When Pedro A Campos first discovered Barbados on his route to Brazil, he decided against attempting to subdue the aggressive Barbados natives. It was Christopher Columbus, arriving on Spain’s behalf who overthrew the Carrib population through a combination of tactical warfare and the unwitting introduction of European diseases to which the natives had no natural immunity. Yet for all of this effort, Spain saw no reason to establish a colony on the island as it was deemed of little economic value to the Crown of Spain.
It’s no surprise that the British Empire was the largest Empire in the history of the world. Never a nation to pass up an opportunity to raise the flag on an island anywhere on the globe, a Captain John Powell who veered off course while sailing from Brazil to England, weighed anchor in Barbados on 4th May 1625. The island was now completely uninhabited and Captain Powell took an opportunity to claim this island paradise for King James I of England.
Two years later on 17 February 1627, a ship captained by Henry Powell (a brother to John), arrived with 80 settlers and 10 press-ganged Irish and English workers who established the first settlement named Jamestown – known today as Holetown. This was the beginning of the history of Barbados island, as we know it today.
Agriculture and Progress
These early English settlers in Barbados recommenced the arduous task, started by the Arawak’s many centuries before, of clearing the land to make way for agriculture on a grand scale. Sugarcane was the agriculture crop of choice and by the year 1661 some expansive sugar plantations had been established across the island. The need for manpower to clear, cultivate and harvest sugarcane, started a grim chapter in Barbados History that reflects what was happening across so many of the other island nations in the Caribbean. Slavery.
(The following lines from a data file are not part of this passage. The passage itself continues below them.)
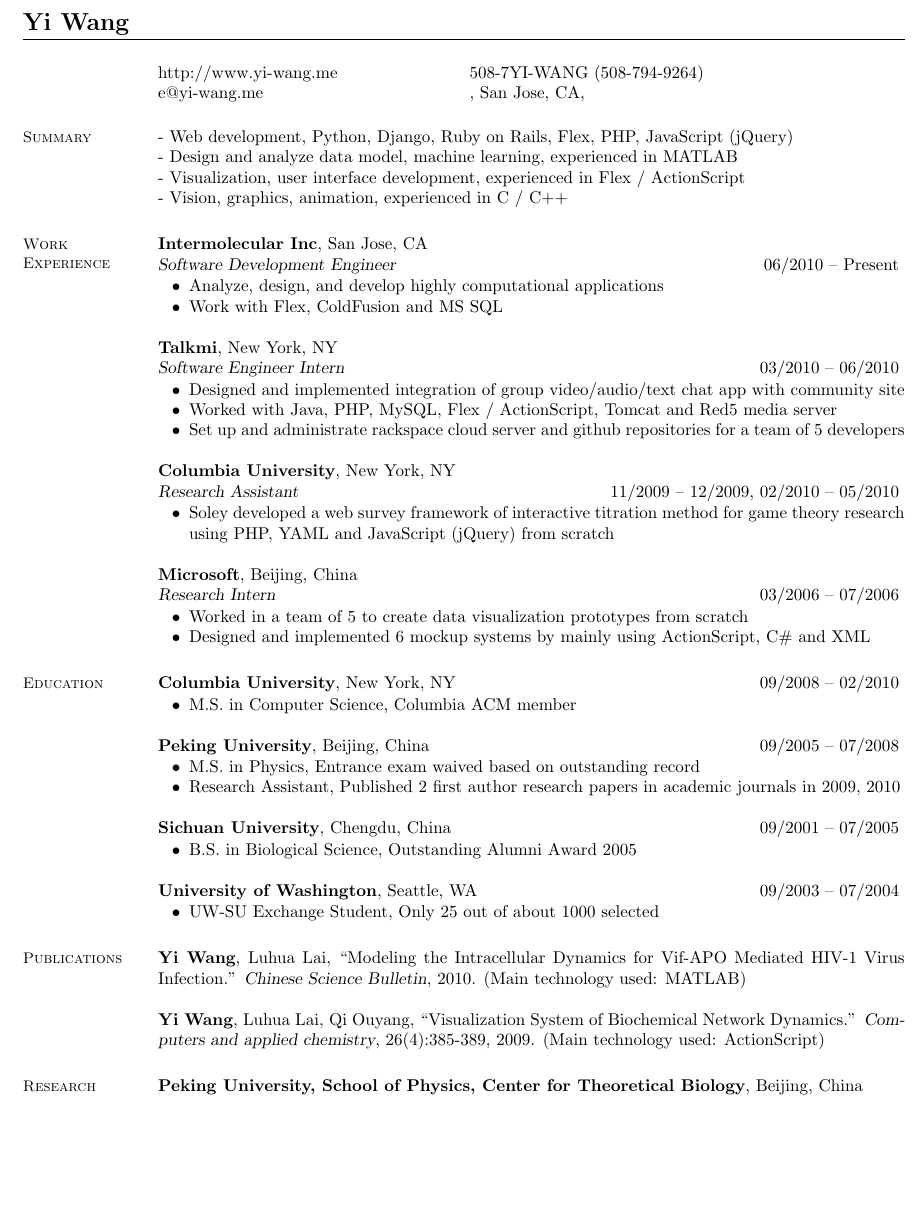
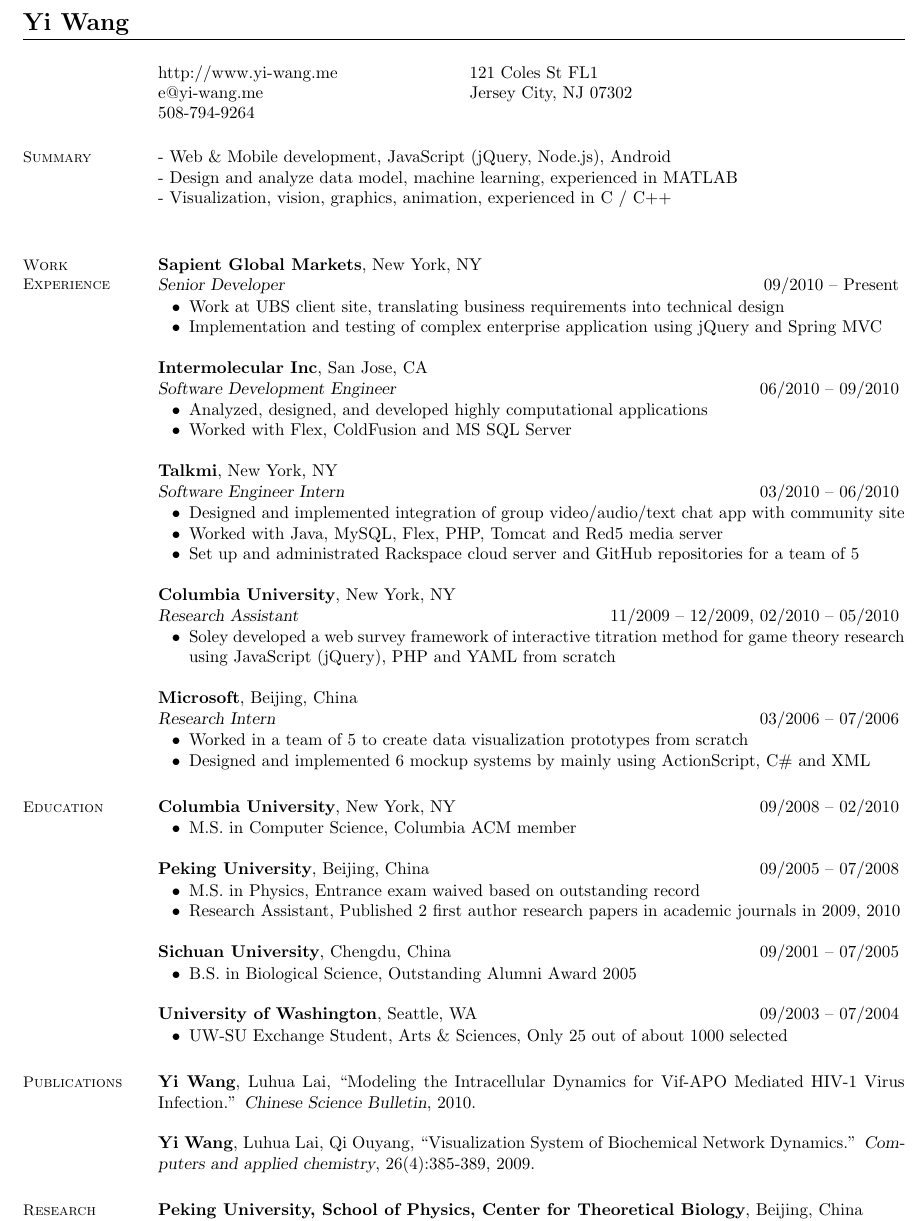
Before and after one commit to yiwang/resume, a LaTeX CV (Yi Wang resume.tex): part of page 1 of 3, cut so that both start at the same text, the shorter picture padded with empty space. Compiled offline with pdfLaTeX.

Commit message:
before shorten to 1 page

```diff
--- a/Yi Wang resume.tex
+++ b/Yi Wang resume.tex
@@ -15,8 +15,9 @@
     % Contact Information
     %\section{\mysidestyle Contact \\ Information}
       \begin{tabular}{@{}p{6cm}p{8.5cm}}
-      http://www.yi-wang.me  &  508-7YI-WANG (508-794-9264)           \\
-      e@yi-wang.me             &  , San Jose, CA,  \\
+      http://www.yi-wang.me  &  121 Coles St FL1 \\
+      e@yi-wang.me             &  Jersey City, NJ 07302 \\
+      508-794-9264	& \\
       \end{tabular}
 
 
@@ -24,35 +25,40 @@
     % Summary
     \section{\mysidestyle Summary}
 
-      - Web development, Python, Django, Ruby on Rails, Flex, PHP, JavaScript (jQuery) \\
+      - Web \& Mobile development, JavaScript (jQuery, Node.js), Android \\
       - Design and analyze data model, machine learning, experienced in MATLAB \\
-      - Visualization, user interface development, experienced in Flex / ActionScript \\
-      - Vision, graphics, animation, experienced in C / C++
-
+      - Visualization, vision, graphics, animation, experienced in C / C++ \\
 
     %__________________________________________________________________________________________________________________
     % Work Experience
     \section{\mysidestyle Work \\ Experience}
 
+    \textbf{Sapient Global Markets}, New York, NY \\
+    \textsl{Senior Developer} \hfill 09/2010 -- Present \vspace{-3mm}\\\vspace{-1mm}%
+      \begin{list2}
+      \item Work at UBS client site, translating business requirements into technical design
+      \item Implementation and testing of complex enterprise application using jQuery and Spring MVC
+      \end{list2}
+
     \textbf{Intermolecular Inc}, San Jose, CA \\
-    \textsl{Software Development Engineer} \hfill 06/2010 -- Present \vspace{-3mm}\\\vspace{-1mm}%
+    \textsl{Software Development Engineer} \hfill 06/2010 -- 09/2010 \vspace{-3mm}\\\vspace{-1mm}%
       \begin{list2}
-      \item Analyze, design, and develop highly computational applications
-      \item Work with Flex, ColdFusion and MS SQL
+      \item Analyzed, designed, and developed highly computational applications
+      \item Worked with Flex, ColdFusion and MS SQL Server
       \end{list2}
 
     \textbf{Talkmi}, New York, NY \\
     \textsl{Software Engineer Intern} \hfill 03/2010 -- 06/2010 \vspace{-3mm}\\\vspace{-1mm}%
       \begin{list2}
       \item Designed and implemented integration of group video/audio/text chat app with community site
-      \item Worked with Java, PHP, MySQL, Flex / ActionScript, Tomcat and Red5 media server
-      \item Set up and administrate rackspace cloud server and github repositories for a team of 5 developers
+      \item Worked with Java, MySQL, Flex, PHP, Tomcat and Red5 media server
+      \item Set up and administrated Rackspace cloud server and GitHub repositories for a team of 5
       \end{list2}
 
     \textbf{Columbia University}, New York, NY \\
     \textsl{Research Assistant} \hfill 11/2009 -- 12/2009, 02/2010 -- 05/2010 \vspace{-3mm}\\\vspace{-1mm}%
       \begin{list2}
-      \item Soley developed a web survey framework of interactive titration method for game theory research using PHP, YAML and JavaScript (jQuery) from scratch
+      \item Soley developed a web survey framework of interactive titration method for game theory research using JavaScript (jQuery), PHP and YAML from scratch
       \end{list2}
 
     \textbf{Microsoft}, Beijing, China \\
@@ -85,7 +91,7 @@
 
     \textbf{University of Washington}, Seattle, WA \hfill 09/2003 -- 07/2004 \vspace{-3mm}\\\vspace{-1mm}%
       \begin{list2}
-       \item  UW-SU Exchange Student, Only 25 out of about 1000 selected
+       \item  UW-SU Exchange Student, Arts \& Sciences, Only 25 out of about 1000 selected
       \end{list2}
 
 
@@ -94,10 +100,10 @@
     \section{\mysidestyle Publications}
 
       \textbf{Yi Wang}, Luhua Lai, ``Modeling the Intracellular Dynamics for Vif-APO Mediated HIV-1 Virus Infection.''
-      \textsl{Chinese Science Bulletin}, 2010. (Main technology used: MATLAB)
+      \textsl{Chinese Science Bulletin}, 2010.
 
       \textbf{Yi Wang}, Luhua Lai, Qi Ouyang, ``Visualization System of Biochemical Network Dynamics.''
-      \textsl{Computers and applied chemistry}, 26(4):385-389, 2009. (Main technology used: ActionScript)
+      \textsl{Computers and applied chemistry}, 26(4):385-389, 2009.
 
     %__________________________________________________________________________________________________________________
     % Research Experience
```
I will digress slightly at this point. A lesser known fact is that a small group of Barbadians set sail to establish colonies elsewhere in the Americas. Where did people from Barbados settle? Well, the Carolinas for a start. With their knowledge of establishing plantations on Barbados, these early continental American settlers, set about planting indigo and rice and after a series of trial and error they eventually planted tobacco that would establish this part of the world as one of the biggest tobacco producers.
About Mairead Moriarty
Born and raised in Co Kerry, lived in London, New York, San Francisco, Dublin. Owner of one very battered suitcase, a well-worn passport and a million memories.
It seems very fitting for a travel writer that my surname translates as ‘Skilled Navigator’. Apart from an occasion when, aged 3, I got lost in a Supermarket in Tralee, I have managed to live up to my name! Curiosity is probably the driver that has sent me on magical mystery tours around the world. I want to ‘feel’ a place. I want all my senses to be engaged: from the history and geography that has influenced a country or city, the arts and achievements of its natives, anything and everything really. Regardless of whether I am on a local train travelling through Morocco, or poking around in Marconi’s study in Bologna or on a canal boat weaving through the heart of the English countryside, the same rules apply - ask questions, talk to locals, eat what they eat, sit quietly with nature and simply be. Assimilate as much as is possible so as to understand the soul of a place. That is my passion. That is the compass by which I navigate.